By Attorneys Robert L. Reeves and Anthony J. Favero
On July 19, 2009, the U.S. District Court for the Central District of California named Reeves & Associates (R&A) the class counsel for all children and families affected by the government’s restrictive interpretation of the Child Status Protection Act. Since that time, our federal litigation team has devoted countless hours to researching and preparing arguments supporting our position that the Child Status Protection Act was designed to help all children of immigrants who “age-out,” thereby becoming ineligible to secure permanent resident status. Now, the Ninth Circuit Court of Appeals has scheduled oral argument in the case for July 15, 2011.
The crux of our class action case challenges an incorrect and very narrow interpretation of section 203(h)(3) of the Immigration and Nationality Act (INA) by the Board of Immigration Appeals (“Board”) in Matter of Wang, 25 I&N Dec. 28 (BIA 2009). By its plain language, INA § 203(h)(3) allows immigrants who have “aged-out” of derivative status by turning 21 years old to both “automatically convert” to an appropriate visa category and retain their parent’s original priority date. The government argued that this provision applies only to a very small segment of immigrants — derivative children of husbands and wives petitioned by their lawful permanent resident spouses. On the other hand, the respondents argued for a broader interpretation of the law, stating that it applies to all children who “age-out,” not just derivative children of lawful permanent residents. Unfortunately, the Board ultimately sided with the government. As such, the government’s restrictive interpretation of INA § 203(h)(3) was upheld, and many “aged-out” children faced the possibility of starting their long wait for permanent resident status all over again.

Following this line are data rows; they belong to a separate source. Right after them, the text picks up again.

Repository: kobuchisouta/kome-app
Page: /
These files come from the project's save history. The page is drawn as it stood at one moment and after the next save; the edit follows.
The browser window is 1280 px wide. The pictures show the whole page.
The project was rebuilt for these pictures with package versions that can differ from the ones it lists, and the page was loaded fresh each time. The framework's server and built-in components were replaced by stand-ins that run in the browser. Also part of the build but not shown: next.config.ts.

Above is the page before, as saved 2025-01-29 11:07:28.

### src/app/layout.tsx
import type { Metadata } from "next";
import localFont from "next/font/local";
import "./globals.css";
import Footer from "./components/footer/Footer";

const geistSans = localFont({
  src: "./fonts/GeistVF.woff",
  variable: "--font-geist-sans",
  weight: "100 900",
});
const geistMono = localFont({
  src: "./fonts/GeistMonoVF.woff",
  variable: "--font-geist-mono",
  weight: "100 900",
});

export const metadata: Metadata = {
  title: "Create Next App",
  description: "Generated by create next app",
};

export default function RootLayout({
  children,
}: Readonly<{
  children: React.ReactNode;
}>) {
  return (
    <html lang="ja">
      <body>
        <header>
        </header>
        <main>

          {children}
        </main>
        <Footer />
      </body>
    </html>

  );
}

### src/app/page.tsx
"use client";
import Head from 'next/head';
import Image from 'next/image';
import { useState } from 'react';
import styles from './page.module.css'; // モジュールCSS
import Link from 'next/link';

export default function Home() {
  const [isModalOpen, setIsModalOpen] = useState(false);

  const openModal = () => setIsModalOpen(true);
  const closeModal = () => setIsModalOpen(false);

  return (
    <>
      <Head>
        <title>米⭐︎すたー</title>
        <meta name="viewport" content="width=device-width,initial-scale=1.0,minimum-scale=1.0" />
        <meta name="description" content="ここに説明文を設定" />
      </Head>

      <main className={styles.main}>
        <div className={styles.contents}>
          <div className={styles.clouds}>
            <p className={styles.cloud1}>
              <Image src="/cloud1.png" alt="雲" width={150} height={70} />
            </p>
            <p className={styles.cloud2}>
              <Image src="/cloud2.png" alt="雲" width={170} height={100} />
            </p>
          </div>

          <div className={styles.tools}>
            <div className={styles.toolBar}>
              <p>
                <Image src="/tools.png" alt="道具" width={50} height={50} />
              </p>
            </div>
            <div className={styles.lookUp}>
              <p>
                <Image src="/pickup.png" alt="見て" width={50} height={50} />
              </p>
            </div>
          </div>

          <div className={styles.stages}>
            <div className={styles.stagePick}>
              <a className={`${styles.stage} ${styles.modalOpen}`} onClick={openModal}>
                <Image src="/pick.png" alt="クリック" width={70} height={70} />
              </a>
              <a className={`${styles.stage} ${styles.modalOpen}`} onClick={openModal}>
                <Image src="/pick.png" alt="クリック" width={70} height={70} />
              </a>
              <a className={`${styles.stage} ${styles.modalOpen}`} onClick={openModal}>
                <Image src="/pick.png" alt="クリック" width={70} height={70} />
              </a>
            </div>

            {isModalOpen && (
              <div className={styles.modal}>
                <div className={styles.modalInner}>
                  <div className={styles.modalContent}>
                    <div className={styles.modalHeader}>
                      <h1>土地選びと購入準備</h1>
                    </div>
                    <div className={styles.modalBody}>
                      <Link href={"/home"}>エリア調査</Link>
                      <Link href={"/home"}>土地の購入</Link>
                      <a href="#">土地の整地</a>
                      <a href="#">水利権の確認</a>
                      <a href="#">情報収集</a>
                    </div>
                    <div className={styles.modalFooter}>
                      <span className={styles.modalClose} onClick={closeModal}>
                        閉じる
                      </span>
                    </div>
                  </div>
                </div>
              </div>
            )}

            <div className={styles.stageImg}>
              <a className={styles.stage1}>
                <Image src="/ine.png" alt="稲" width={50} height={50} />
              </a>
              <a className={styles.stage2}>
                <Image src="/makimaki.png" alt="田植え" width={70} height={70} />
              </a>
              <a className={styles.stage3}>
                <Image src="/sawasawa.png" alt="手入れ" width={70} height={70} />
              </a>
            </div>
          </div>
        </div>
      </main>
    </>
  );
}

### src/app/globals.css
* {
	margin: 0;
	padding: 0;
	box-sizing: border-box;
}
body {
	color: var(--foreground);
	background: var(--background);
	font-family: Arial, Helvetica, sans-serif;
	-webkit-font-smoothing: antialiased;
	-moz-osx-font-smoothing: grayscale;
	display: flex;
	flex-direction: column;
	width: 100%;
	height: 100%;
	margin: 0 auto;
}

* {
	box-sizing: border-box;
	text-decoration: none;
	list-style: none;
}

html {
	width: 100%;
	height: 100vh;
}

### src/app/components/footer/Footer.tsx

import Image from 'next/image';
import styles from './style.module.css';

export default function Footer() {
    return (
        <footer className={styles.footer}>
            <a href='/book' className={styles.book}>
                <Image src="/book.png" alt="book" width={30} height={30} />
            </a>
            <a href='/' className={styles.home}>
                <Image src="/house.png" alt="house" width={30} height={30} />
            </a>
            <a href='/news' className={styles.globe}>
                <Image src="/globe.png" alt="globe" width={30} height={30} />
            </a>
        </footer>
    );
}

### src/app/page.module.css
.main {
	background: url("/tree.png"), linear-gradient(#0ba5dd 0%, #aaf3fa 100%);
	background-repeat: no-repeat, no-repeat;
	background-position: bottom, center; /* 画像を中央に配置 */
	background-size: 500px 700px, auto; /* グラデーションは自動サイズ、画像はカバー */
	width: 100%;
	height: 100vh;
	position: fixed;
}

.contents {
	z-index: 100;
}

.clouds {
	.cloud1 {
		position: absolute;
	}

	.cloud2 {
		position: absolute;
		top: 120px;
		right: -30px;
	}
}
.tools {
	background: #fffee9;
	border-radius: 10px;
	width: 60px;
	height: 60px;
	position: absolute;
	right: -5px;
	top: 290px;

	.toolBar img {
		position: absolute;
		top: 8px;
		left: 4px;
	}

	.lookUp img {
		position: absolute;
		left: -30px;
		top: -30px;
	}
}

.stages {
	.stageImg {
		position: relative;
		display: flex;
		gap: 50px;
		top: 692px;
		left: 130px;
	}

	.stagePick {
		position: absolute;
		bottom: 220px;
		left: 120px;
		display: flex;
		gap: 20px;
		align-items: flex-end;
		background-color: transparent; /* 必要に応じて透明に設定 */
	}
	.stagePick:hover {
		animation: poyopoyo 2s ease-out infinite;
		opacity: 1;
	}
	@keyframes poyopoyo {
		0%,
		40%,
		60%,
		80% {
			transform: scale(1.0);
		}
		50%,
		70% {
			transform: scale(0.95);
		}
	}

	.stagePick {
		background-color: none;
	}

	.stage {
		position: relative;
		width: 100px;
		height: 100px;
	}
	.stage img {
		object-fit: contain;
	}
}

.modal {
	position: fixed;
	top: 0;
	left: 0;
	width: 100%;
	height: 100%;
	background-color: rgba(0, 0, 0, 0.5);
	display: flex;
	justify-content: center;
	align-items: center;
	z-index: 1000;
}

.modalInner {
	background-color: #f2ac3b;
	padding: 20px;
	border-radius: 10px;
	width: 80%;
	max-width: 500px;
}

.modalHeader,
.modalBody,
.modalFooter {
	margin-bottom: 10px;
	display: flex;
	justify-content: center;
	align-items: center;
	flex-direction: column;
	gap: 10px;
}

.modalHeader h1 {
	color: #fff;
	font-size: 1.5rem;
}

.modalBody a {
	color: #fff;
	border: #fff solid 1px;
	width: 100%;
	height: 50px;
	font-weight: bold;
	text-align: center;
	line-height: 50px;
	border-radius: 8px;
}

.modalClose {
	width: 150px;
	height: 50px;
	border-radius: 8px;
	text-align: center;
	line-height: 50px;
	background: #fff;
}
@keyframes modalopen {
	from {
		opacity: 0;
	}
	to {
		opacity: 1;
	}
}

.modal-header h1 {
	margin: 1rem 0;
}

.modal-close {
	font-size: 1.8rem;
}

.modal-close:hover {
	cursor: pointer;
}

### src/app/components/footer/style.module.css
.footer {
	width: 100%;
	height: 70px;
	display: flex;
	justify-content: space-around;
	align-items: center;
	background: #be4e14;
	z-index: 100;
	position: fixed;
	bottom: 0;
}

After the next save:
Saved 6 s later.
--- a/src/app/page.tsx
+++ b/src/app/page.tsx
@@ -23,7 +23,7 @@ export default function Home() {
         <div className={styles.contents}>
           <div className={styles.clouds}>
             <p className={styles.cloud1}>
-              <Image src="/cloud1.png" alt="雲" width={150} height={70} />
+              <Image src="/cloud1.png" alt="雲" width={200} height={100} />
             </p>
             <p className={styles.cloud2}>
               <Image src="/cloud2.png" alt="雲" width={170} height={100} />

However, due to the large number of intending immigrants negatively affected by the government’s inconsistent, restrictive interpretation of INA § 203(h)(3), Reeves & Associates filed a class action complaint in federal court. We asked the court to overrule the Board’s interpretation of INA § 203(h)(3) and argued for a more expansive reading of the law. We argued that the intent of Congress in passing the Child Status Protection Act was to protect all “aged-out” children by allowing them to retain their parent’s original priority dates. Now, we are poised to present these arguments to the Ninth Circuit Court of Appeals on July 15, 2011. We remain optimistic of our chances at convincing the court that Matter of Wang is an unreasonable interpretation of the law, thereby winning a victory for “aged-out” children the world over. Please continue to read our weekly articles for updates regarding this important case.